# Records provided:

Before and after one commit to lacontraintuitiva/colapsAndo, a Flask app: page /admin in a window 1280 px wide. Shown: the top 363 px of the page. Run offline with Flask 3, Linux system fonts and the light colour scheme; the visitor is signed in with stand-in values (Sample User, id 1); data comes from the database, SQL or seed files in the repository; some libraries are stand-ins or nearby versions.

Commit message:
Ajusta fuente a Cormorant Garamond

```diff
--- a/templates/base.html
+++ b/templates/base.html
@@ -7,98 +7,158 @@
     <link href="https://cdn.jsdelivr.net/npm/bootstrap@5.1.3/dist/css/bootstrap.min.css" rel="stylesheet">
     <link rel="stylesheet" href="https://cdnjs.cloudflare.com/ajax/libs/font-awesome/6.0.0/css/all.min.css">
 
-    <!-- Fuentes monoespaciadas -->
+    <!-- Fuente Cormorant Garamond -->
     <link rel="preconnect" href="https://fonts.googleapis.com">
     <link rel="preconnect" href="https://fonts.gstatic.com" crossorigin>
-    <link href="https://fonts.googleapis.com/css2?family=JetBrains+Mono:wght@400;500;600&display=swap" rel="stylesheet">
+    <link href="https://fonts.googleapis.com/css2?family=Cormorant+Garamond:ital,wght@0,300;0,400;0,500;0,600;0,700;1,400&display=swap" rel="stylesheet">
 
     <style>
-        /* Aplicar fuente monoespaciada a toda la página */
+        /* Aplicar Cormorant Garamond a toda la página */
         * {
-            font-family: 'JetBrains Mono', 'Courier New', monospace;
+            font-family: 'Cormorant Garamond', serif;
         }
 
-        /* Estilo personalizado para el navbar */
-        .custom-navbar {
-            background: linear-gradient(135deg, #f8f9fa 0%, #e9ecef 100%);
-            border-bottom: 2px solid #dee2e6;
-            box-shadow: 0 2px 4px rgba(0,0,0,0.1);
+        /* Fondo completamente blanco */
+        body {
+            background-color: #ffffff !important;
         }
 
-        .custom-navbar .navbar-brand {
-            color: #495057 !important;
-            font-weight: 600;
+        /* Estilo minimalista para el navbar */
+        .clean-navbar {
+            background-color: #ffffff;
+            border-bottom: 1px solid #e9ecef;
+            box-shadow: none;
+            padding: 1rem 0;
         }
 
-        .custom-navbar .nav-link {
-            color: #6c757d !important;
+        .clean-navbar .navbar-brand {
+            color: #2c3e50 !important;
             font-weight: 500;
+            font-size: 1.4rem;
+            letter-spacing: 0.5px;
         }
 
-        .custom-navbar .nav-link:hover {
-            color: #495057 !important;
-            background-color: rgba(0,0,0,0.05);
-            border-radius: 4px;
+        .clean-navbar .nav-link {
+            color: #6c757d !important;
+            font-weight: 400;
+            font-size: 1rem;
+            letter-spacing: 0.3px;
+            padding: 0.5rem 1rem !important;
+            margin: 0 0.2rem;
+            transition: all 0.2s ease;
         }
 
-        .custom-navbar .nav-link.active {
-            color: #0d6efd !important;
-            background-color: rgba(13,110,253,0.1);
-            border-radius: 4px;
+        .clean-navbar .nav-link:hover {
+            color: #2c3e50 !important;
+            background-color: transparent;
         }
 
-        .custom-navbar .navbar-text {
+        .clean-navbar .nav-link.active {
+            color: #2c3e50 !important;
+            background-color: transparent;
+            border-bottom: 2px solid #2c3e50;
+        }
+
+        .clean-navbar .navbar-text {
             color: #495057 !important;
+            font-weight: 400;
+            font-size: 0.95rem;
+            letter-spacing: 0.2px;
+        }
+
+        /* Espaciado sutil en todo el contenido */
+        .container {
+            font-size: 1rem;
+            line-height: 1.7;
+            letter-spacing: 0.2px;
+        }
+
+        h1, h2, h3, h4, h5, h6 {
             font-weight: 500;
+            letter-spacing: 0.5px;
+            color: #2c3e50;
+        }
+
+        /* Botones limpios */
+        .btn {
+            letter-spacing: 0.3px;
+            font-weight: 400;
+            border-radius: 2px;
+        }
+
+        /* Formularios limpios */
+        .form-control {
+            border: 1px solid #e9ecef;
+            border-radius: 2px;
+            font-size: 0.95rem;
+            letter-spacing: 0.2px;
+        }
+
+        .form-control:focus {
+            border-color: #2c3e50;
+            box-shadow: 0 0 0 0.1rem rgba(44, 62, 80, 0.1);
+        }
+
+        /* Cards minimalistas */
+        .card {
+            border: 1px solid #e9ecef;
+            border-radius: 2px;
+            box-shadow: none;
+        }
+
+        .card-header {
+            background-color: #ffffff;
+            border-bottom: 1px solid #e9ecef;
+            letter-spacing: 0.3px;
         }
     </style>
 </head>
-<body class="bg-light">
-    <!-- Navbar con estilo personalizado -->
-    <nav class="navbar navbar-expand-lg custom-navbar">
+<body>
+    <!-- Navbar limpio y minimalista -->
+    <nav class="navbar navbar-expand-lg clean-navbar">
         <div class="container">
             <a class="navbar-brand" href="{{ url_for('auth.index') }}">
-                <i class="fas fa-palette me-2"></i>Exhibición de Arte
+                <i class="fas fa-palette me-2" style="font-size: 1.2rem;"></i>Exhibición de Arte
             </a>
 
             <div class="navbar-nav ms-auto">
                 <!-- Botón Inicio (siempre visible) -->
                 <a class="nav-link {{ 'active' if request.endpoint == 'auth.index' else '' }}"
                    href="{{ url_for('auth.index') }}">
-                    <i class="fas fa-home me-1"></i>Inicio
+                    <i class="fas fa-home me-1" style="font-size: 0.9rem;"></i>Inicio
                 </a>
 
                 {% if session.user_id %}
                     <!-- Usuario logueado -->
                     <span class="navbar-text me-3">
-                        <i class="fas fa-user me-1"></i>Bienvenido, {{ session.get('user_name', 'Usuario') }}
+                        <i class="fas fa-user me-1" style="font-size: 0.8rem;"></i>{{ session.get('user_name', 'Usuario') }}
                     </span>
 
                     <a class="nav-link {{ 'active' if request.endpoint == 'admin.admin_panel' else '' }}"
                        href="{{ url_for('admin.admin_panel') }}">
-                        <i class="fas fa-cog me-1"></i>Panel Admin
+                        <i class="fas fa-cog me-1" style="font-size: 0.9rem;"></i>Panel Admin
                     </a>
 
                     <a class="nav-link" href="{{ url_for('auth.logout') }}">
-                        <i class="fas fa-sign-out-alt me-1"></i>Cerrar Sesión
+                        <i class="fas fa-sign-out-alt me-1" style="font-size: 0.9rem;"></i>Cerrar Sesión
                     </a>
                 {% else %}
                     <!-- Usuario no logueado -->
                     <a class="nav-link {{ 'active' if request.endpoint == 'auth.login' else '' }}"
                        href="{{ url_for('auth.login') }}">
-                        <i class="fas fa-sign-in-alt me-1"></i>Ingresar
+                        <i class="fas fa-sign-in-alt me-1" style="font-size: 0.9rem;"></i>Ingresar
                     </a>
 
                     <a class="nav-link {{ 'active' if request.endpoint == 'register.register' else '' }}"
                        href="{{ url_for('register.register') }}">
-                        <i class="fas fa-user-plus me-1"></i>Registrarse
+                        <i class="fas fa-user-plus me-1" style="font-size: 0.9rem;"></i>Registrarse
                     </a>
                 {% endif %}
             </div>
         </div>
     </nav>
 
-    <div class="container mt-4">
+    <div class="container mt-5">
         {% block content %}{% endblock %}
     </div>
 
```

# Action item:
Write out every record exactly as it appears above.

# Finished exercise:
Before and after one commit to lacontraintuitiva/colapsAndo, a Flask app: page /admin in a window 1280 px wide. Shown: the top 363 px of the page. Run offline with Flask 3, Linux system fonts and the light colour scheme; the visitor is signed in with stand-in values (Sample User, id 1); data comes from the database, SQL or seed files in the repository; some libraries are stand-ins or nearby versions.

Commit message:
Ajusta fuente a Cormorant Garamond

```diff
--- a/templates/base.html
+++ b/templates/base.html
@@ -7,98 +7,158 @@
     <link href="https://cdn.jsdelivr.net/npm/bootstrap@5.1.3/dist/css/bootstrap.min.css" rel="stylesheet">
     <link rel="stylesheet" href="https://cdnjs.cloudflare.com/ajax/libs/font-awesome/6.0.0/css/all.min.css">
 
-    <!-- Fuentes monoespaciadas -->
+    <!-- Fuente Cormorant Garamond -->
     <link rel="preconnect" href="https://fonts.googleapis.com">
     <link rel="preconnect" href="https://fonts.gstatic.com" crossorigin>
-    <link href="https://fonts.googleapis.com/css2?family=JetBrains+Mono:wght@400;500;600&display=swap" rel="stylesheet">
+    <link href="https://fonts.googleapis.com/css2?family=Cormorant+Garamond:ital,wght@0,300;0,400;0,500;0,600;0,700;1,400&display=swap" rel="stylesheet">
 
     <style>
-        /* Aplicar fuente monoespaciada a toda la página */
+        /* Aplicar Cormorant Garamond a toda la página */
         * {
-            font-family: 'JetBrains Mono', 'Courier New', monospace;
+            font-family: 'Cormorant Garamond', serif;
         }
 
-        /* Estilo personalizado para el navbar */
-        .custom-navbar {
-            background: linear-gradient(135deg, #f8f9fa 0%, #e9ecef 100%);
-            border-bottom: 2px solid #dee2e6;
-            box-shadow: 0 2px 4px rgba(0,0,0,0.1);
+        /* Fondo completamente blanco */
+        body {
+            background-color: #ffffff !important;
         }
 
-        .custom-navbar .navbar-brand {
-            color: #495057 !important;
-            font-weight: 600;
+        /* Estilo minimalista para el navbar */
+        .clean-navbar {
+            background-color: #ffffff;
+            border-bottom: 1px solid #e9ecef;
+            box-shadow: none;
+            padding: 1rem 0;
         }
 
-        .custom-navbar .nav-link {
-            color: #6c757d !important;
+        .clean-navbar .navbar-brand {
+            color: #2c3e50 !important;
             font-weight: 500;
+            font-size: 1.4rem;
+            letter-spacing: 0.5px;
         }
 
-        .custom-navbar .nav-link:hover {
-            color: #495057 !important;
-            background-color: rgba(0,0,0,0.05);
-            border-radius: 4px;
+        .clean-navbar .nav-link {
+            color: #6c757d !important;
+            font-weight: 400;
+            font-size: 1rem;
+            letter-spacing: 0.3px;
+            padding: 0.5rem 1rem !important;
+            margin: 0 0.2rem;
+            transition: all 0.2s ease;
         }
 
-        .custom-navbar .nav-link.active {
-            color: #0d6efd !important;
-            background-color: rgba(13,110,253,0.1);
-            border-radius: 4px;
+        .clean-navbar .nav-link:hover {
+            color: #2c3e50 !important;
+            background-color: transparent;
         }
 
-        .custom-navbar .navbar-text {
+        .clean-navbar .nav-link.active {
+            color: #2c3e50 !important;
+            background-color: transparent;
+            border-bottom: 2px solid #2c3e50;
+        }
+
+        .clean-navbar .navbar-text {
             color: #495057 !important;
+            font-weight: 400;
+            font-size: 0.95rem;
+            letter-spacing: 0.2px;
+        }
+
+        /* Espaciado sutil en todo el contenido */
+        .container {
+            font-size: 1rem;
+            line-height: 1.7;
+            letter-spacing: 0.2px;
+        }
+
+        h1, h2, h3, h4, h5, h6 {
             font-weight: 500;
+            letter-spacing: 0.5px;
+            color: #2c3e50;
+        }
+
+        /* Botones limpios */
+        .btn {
+            letter-spacing: 0.3px;
+            font-weight: 400;
+            border-radius: 2px;
+        }
+
+        /* Formularios limpios */
+        .form-control {
+            border: 1px solid #e9ecef;
+            border-radius: 2px;
+            font-size: 0.95rem;
+            letter-spacing: 0.2px;
+        }
+
+        .form-control:focus {
+            border-color: #2c3e50;
+            box-shadow: 0 0 0 0.1rem rgba(44, 62, 80, 0.1);
+        }
+
+        /* Cards minimalistas */
+        .card {
+            border: 1px solid #e9ecef;
+            border-radius: 2px;
+            box-shadow: none;
+        }
+
+        .card-header {
+            background-color: #ffffff;
+            border-bottom: 1px solid #e9ecef;
+            letter-spacing: 0.3px;
         }
     </style>
 </head>
-<body class="bg-light">
-    <!-- Navbar con estilo personalizado -->
-    <nav class="navbar navbar-expand-lg custom-navbar">
+<body>
+    <!-- Navbar limpio y minimalista -->
+    <nav class="navbar navbar-expand-lg clean-navbar">
         <div class="container">
             <a class="navbar-brand" href="{{ url_for('auth.index') }}">
-                <i class="fas fa-palette me-2"></i>Exhibición de Arte
+                <i class="fas fa-palette me-2" style="font-size: 1.2rem;"></i>Exhibición de Arte
             </a>
 
             <div class="navbar-nav ms-auto">
                 <!-- Botón Inicio (siempre visible) -->
                 <a class="nav-link {{ 'active' if request.endpoint == 'auth.index' else '' }}"
                    href="{{ url_for('auth.index') }}">
-                    <i class="fas fa-home me-1"></i>Inicio
+                    <i class="fas fa-home me-1" style="font-size: 0.9rem;"></i>Inicio
                 </a>
 
                 {% if session.user_id %}
                     <!-- Usuario logueado -->
                     <span class="navbar-text me-3">
-                        <i class="fas fa-user me-1"></i>Bienvenido, {{ session.get('user_name', 'Usuario') }}
+                        <i class="fas fa-user me-1" style="font-size: 0.8rem;"></i>{{ session.get('user_name', 'Usuario') }}
                     </span>
 
                     <a class="nav-link {{ 'active' if request.endpoint == 'admin.admin_panel' else '' }}"
                        href="{{ url_for('admin.admin_panel') }}">
-                        <i class="fas fa-cog me-1"></i>Panel Admin
+                        <i class="fas fa-cog me-1" style="font-size: 0.9rem;"></i>Panel Admin
                     </a>
 
                     <a class="nav-link" href="{{ url_for('auth.logout') }}">
-                        <i class="fas fa-sign-out-alt me-1"></i>Cerrar Sesión
+                        <i class="fas fa-sign-out-alt me-1" style="font-size: 0.9rem;"></i>Cerrar Sesión
                     </a>
                 {% else %}
                     <!-- Usuario no logueado -->
                     <a class="nav-link {{ 'active' if request.endpoint == 'auth.login' else '' }}"
                        href="{{ url_for('auth.login') }}">
-                        <i class="fas fa-sign-in-alt me-1"></i>Ingresar
+                        <i class="fas fa-sign-in-alt me-1" style="font-size: 0.9rem;"></i>Ingresar
                     </a>
 
                     <a class="nav-link {{ 'active' if request.endpoint == 'register.register' else '' }}"
                        href="{{ url_for('register.register') }}">
-                        <i class="fas fa-user-plus me-1"></i>Registrarse
+                        <i class="fas fa-user-plus me-1" style="font-size: 0.9rem;"></i>Registrarse
                     </a>
                 {% endif %}
             </div>
         </div>
     </nav>
 
-    <div class="container mt-4">
+    <div class="container mt-5">
         {% block content %}{% endblock %}
     </div>
 
```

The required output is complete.